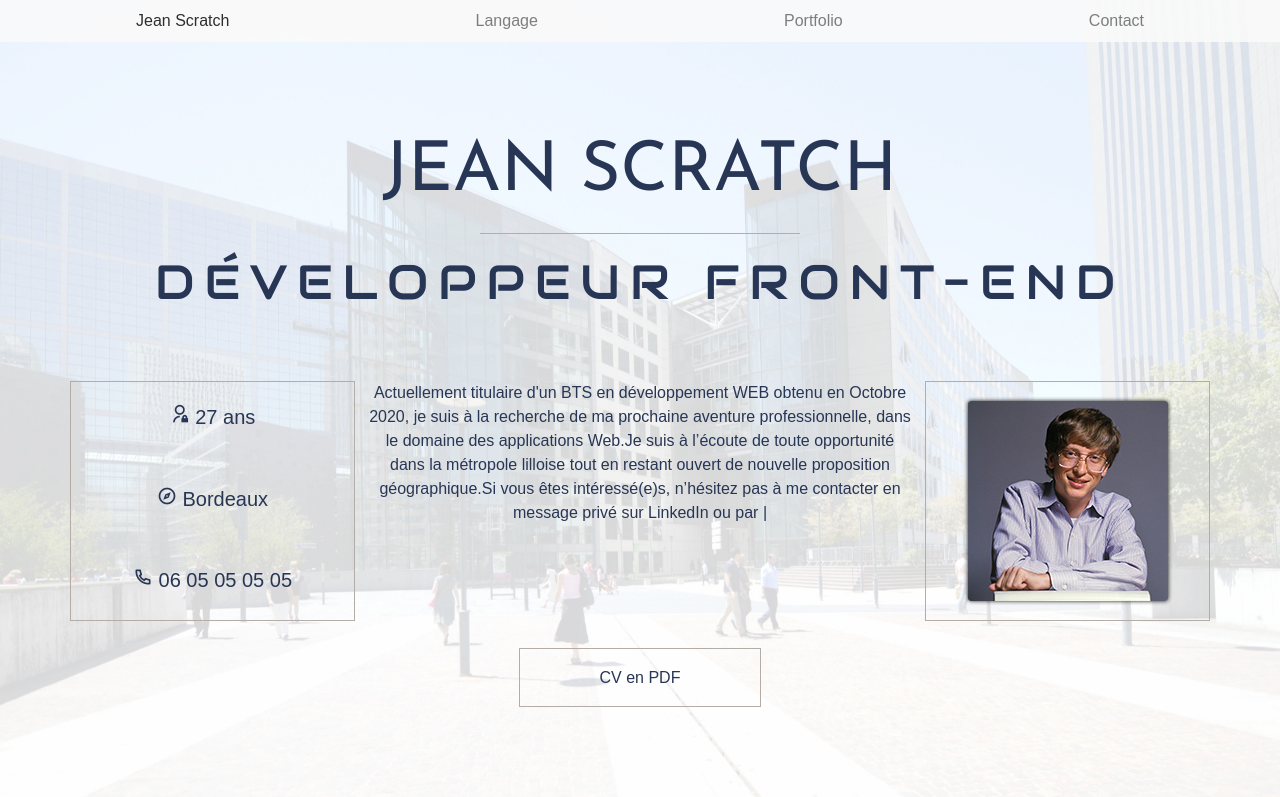
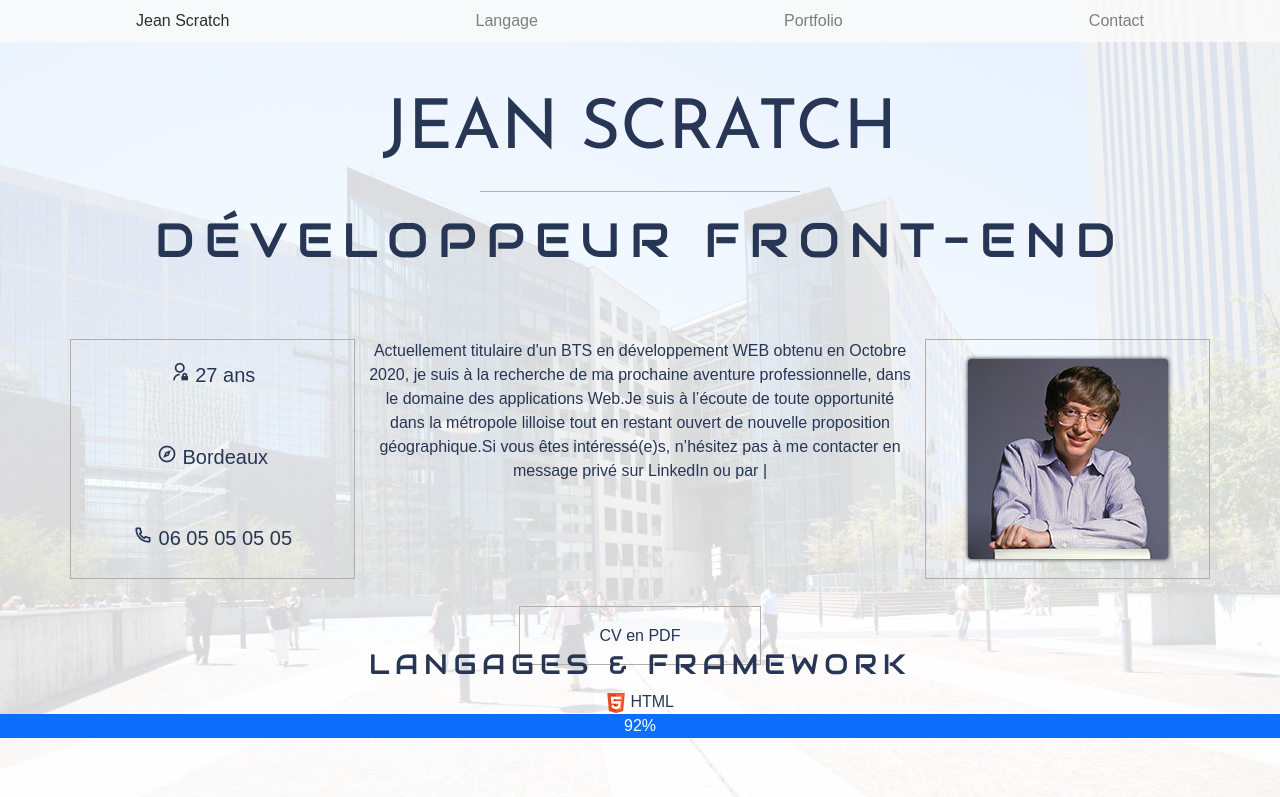
Before and after one commit to willyqua/myresume, a website: page index.html in a window 1280 px wide. Shown: the top 797 px of the page. Drawn offline with nearby package versions, Linux system fonts and the light colour scheme; a web font is replaced by a local one.

Commit message:
add progress bar, navbar fix

```diff
--- a/assets/style.css
+++ b/assets/style.css
@@ -29,6 +29,11 @@
      transition: 0.7s;
  }
 
+ .menu {
+     position: absolute;
+     width: 100%;
+ }
+
  .navbar-nav {
      width: 80% !important;
      margin: 0 auto;
@@ -37,7 +42,7 @@
 
  header {
      text-align: center;
-     height: 100vh;
+     height: 300vh;
      background: url(media/header.jpg) no-repeat fixed 50% 50%;
      background-size: cover;
  }
--- a/index.html
+++ b/index.html
@@ -15,7 +15,7 @@
 <body>
     <header>
 
-
+        <div id="navbar" class="menu">
             <nav class="navbar navbar-expand-lg navbar-light fixex-top">
                 <ul class="navbar-nav">
                     <li class="nav-item">
@@ -32,6 +32,7 @@
                     </li>
                 </ul>
             </nav>
+        </div>
         <div>
             <h1>Jean scratch</h1>
             <div id="line"></div>
@@ -61,10 +62,27 @@
             <div class="button">
                 <a href="/assets/media/CV.pdf" target="_blank">CV en PDF</a>
             </div>
+            <section id="langages">
+                <h3>Langages & Framework</h3>
+                <div>
+                    <div class="bar"><img src="assets/media/html.png" alt="html-icon">
+                        HTML</div>
+                    <div class="proress">
+                        <div class="progress-bar pregress-bar-striped.progress-bar-animated" role="progressbar"
+                            aria-valuenow="92" aria-valuemin="0" aria-valuemax="100"
+                            style="width:92% background-color= #FF8000">92%</div>
+                    </div>
+                </div>
+
+
+        </div>
+
+        </section>
         </div>
     </header>
-    <script src="https://cdn.jsdelivr.net/npm/typed.js@2.0.12"></script>
-    <script src="/src/script.js" type="text/javascript"></script>
+    <script src=" https://cdn.jsdelivr.net/npm/typed.js@2.0.12">
+    </script>
+    <script src="/src/script.js" async type="text/javascript"></script>
 </body>
 
 
```
Also changed, not shown: src/script.js (+18 -0 lines). Lines whose indentation alone changed are shown as unchanged.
====
What is expected: Working from the material above, tally how many lines hold the string "navbar". The number is all that is needed.

Exercise solution: 5